3) There is a possibility of either M or X class flares within the next 48 hours.

Green: 0-20% probability, Yellow: 20-60% probability, Red: 60-100% probability.

Active solar regions (Recent map)

Compare to the previous day's image.

Data for all numbered solar regions according to the Solar Region Summary provided by NOAA/SEC. Comments are my own, as is the STAR spot count (spots observed at or inside a few hours before midnight) and data for regions not numbered by SEC or where SEC has observed no spots.

Solar region Date numbered SEC
Location at midnight Area Classification Comment
10377 2003.06.04 2 5 N03W72 0150 CSO classification was DAO
at midnight
10378 2003.06.05     N15W52     plage
10380 2003.06.07 27 18 S16W25 0250 EKI classification was EKO
at midnight
10381 2003.06.09 6 7 S18W48 0030 CSO  
10382 2003.06.10 2 1 S17W76 0010 BXO classification was HRX
at midnight
10383 2003.06.11     N19W17     plage
10384 2003.06.12 4 1 N15W70 0020 BXO classification was HSX
at midnight
S180 emerged on
    S07W77     plage
S181 emerged on
    N15W67     plage
S183 emerged on
  5 N29E46 0030 CSO  
Total spot count: 41 37
SSN: 91 97

Monthly solar cycle data

Month Average solar
flux at Earth
International sunspot number Smoothed sunspot number
2000.04 184.2 125.5 120.8
cycle 23 sunspot max.
2000.07 202.3 170.1 119.8
2001.12 235.1 132.2 114.6 (-0.9)
2002.05 178.4 120.8 108.8 (-1.7)
2002.06 148.7 88.3 106.2 (-2.6)
2002.07 173.5 99.6 102.7 (-3.5)
2002.08 183.6 116.4 98.7 (-4.0)
2002.09 175.8 109.6 94.6 (-4.1)
2002.10 167.0 97.5 90.5 (-4.1)
2002.11 168.7 95.5 85.2 (-5.3)
2002.12 157.2 80.8 (81.4 predicted, -3.8)
2003.01 144.0 79.5 (78.3 predicted, -3.1)
2003.02 124.5 46.2 (73.3 predicted, -5.0)
2003.03 131.4 61.5 (67.6 predicted, -5.7)
2003.04 126.4 60.0 (62.7 predicted, -4.9)
2003.05 115.7 55.2 (57.8 predicted, -4.9)
2003.06 139.7 (1) 56.9 (2) (53.8 predicted, -4.0)

1) Running average based on the daily 20:00 UTC observed solar flux value at 2800 MHz.
2) Unofficial, accumulated value based on the Boulder (NOAA/SEC) sunspot number.
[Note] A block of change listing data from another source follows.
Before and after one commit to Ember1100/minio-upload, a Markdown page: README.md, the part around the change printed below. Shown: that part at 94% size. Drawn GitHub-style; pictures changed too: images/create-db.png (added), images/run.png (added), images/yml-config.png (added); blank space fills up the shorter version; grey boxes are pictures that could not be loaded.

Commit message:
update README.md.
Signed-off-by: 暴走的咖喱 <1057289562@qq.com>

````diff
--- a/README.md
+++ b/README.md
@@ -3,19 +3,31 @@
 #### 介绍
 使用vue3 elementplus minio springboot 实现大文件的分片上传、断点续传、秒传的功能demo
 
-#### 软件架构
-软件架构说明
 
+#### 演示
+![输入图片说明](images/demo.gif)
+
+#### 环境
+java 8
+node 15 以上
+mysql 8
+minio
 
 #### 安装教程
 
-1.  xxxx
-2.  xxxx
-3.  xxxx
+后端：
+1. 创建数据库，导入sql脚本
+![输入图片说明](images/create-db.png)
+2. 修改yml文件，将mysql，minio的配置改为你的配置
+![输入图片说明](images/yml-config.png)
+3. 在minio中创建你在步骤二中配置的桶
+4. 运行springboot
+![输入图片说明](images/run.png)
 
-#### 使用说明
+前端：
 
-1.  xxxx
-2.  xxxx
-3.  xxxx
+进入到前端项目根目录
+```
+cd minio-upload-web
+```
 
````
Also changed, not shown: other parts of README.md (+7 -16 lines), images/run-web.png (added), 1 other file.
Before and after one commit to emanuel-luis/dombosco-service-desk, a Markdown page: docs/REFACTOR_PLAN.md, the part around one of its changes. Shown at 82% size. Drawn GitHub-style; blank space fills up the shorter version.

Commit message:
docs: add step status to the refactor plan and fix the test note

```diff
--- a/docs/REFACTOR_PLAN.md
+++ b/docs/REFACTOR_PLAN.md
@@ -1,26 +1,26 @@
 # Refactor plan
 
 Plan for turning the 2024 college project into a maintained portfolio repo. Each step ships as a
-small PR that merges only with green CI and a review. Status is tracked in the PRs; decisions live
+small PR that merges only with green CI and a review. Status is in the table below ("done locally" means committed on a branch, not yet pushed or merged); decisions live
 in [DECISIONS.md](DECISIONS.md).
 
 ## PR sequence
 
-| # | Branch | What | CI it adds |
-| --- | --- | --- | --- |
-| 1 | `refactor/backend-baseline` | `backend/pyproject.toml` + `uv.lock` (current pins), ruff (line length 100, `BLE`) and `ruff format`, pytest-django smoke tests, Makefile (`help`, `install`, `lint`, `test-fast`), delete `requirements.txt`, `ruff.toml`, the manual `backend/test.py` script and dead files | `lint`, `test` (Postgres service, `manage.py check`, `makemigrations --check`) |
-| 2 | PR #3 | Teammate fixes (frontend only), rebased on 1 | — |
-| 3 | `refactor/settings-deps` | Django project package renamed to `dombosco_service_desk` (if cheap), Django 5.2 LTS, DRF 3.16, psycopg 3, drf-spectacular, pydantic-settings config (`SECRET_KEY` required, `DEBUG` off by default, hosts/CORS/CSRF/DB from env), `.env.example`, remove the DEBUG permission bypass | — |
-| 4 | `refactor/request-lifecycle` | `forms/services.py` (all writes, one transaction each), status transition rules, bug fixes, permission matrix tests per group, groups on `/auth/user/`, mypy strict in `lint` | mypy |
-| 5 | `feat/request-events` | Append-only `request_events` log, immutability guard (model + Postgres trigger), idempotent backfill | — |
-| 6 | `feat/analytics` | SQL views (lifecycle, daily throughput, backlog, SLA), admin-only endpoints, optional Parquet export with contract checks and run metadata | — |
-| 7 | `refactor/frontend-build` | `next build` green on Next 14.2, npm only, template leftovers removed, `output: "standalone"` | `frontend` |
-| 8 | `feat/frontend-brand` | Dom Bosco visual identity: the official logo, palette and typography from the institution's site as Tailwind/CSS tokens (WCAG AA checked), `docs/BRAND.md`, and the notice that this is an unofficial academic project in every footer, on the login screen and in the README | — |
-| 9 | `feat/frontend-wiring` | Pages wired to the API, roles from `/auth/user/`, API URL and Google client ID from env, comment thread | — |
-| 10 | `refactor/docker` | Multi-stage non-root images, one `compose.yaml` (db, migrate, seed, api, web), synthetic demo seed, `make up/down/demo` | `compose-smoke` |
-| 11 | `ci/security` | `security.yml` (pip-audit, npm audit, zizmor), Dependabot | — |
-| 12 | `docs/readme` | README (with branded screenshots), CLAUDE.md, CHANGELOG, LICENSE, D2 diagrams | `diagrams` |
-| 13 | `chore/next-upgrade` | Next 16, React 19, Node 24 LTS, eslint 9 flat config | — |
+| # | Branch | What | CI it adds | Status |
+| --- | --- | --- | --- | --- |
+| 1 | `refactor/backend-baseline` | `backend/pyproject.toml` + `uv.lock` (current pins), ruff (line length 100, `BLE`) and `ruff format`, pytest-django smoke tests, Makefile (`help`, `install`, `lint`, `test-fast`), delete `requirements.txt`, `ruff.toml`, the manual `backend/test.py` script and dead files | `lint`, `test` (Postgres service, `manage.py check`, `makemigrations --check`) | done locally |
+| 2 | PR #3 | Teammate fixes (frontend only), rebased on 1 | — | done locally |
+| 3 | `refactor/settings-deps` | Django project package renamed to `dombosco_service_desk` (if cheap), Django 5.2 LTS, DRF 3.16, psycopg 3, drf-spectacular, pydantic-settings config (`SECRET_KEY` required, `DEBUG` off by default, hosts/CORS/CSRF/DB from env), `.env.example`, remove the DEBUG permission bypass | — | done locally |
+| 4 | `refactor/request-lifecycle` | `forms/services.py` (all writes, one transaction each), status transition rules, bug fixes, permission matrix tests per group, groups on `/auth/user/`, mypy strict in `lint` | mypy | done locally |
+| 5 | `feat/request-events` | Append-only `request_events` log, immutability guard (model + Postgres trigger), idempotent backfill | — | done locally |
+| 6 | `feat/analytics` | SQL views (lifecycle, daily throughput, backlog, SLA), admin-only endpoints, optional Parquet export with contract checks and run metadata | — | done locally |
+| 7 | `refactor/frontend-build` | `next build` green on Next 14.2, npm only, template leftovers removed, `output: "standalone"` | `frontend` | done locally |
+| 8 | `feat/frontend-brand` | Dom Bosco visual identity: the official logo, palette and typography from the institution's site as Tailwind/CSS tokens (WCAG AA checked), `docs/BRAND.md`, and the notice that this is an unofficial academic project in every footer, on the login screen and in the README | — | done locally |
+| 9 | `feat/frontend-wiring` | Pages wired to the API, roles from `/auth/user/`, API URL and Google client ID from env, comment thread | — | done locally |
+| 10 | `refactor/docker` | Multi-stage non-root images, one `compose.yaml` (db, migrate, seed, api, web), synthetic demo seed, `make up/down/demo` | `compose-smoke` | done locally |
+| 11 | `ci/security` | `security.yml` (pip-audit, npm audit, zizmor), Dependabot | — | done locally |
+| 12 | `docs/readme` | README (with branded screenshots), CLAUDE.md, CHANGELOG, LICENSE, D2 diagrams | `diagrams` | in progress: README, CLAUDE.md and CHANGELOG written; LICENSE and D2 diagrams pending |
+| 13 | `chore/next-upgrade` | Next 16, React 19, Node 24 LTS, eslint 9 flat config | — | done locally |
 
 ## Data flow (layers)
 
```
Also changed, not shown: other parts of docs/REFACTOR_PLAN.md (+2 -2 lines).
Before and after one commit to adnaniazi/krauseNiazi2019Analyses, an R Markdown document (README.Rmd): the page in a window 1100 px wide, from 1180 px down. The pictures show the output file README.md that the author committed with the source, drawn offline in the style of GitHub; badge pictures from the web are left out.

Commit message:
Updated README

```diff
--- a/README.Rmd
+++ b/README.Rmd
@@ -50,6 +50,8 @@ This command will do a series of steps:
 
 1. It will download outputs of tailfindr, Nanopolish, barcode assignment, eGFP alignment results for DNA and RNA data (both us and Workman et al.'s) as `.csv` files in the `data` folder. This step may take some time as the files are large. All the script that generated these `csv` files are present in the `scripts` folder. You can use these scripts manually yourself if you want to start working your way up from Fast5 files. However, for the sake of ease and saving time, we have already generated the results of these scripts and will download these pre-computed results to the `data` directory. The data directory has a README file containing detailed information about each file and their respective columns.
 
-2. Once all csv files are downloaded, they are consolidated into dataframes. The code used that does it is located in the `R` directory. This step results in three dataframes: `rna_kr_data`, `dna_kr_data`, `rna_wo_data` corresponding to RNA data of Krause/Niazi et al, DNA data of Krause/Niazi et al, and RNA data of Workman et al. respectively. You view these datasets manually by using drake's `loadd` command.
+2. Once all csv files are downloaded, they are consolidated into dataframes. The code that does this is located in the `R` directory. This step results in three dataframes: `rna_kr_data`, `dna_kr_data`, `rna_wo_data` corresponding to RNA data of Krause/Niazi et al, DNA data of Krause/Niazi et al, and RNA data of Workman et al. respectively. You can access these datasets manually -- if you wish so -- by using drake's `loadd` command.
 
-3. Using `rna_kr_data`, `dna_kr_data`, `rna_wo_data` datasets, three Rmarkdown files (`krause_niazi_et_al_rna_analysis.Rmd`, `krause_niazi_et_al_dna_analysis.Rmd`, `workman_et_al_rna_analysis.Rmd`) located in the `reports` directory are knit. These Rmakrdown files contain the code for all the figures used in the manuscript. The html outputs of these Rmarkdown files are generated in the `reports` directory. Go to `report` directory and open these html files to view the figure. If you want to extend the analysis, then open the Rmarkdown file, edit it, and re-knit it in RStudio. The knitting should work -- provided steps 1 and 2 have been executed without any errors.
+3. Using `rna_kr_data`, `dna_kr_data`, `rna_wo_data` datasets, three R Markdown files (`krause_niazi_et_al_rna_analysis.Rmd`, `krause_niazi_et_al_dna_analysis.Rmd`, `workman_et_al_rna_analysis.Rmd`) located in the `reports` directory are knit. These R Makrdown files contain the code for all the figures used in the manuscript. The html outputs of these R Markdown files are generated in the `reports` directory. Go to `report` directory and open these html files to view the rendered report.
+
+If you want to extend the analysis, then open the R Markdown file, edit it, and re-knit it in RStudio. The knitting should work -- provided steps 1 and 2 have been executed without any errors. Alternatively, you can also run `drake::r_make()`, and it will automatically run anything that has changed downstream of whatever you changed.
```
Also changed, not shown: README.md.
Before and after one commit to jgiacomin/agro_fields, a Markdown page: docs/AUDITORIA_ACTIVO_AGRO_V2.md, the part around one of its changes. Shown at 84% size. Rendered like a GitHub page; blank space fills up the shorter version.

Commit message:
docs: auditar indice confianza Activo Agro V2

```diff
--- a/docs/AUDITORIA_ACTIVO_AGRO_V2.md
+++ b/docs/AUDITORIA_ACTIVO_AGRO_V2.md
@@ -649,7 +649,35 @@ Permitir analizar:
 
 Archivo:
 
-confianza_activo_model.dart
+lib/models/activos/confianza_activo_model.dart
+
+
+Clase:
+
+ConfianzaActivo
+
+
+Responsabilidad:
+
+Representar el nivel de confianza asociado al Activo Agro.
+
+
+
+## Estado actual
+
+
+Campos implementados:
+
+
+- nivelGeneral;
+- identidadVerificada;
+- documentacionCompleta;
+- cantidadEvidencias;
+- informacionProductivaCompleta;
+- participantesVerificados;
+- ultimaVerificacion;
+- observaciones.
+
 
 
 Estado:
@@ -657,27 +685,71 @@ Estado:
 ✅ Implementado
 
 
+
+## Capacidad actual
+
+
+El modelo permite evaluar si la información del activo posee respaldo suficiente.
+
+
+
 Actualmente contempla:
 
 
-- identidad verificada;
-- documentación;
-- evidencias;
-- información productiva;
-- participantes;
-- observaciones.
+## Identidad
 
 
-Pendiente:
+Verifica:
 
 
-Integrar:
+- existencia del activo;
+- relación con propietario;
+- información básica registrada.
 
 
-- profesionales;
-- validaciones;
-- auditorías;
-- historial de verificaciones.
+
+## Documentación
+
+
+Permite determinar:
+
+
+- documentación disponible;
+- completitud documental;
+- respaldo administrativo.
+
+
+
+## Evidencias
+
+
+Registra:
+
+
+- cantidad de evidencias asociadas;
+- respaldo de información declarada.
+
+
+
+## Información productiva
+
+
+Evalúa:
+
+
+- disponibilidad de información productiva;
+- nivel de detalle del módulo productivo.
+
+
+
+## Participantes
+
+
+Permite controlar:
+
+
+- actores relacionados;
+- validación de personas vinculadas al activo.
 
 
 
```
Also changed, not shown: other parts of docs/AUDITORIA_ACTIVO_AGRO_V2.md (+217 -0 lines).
The official international sunspot number is typically 30-50% less.

This report has been prepared by Jan Alvestad. It is based partly on my own observations and interpretations, and partly on data from sources noted in solar links. All time references are to the UTC day. Comments and suggestions are always welcome.

[DX-Listeners' Club]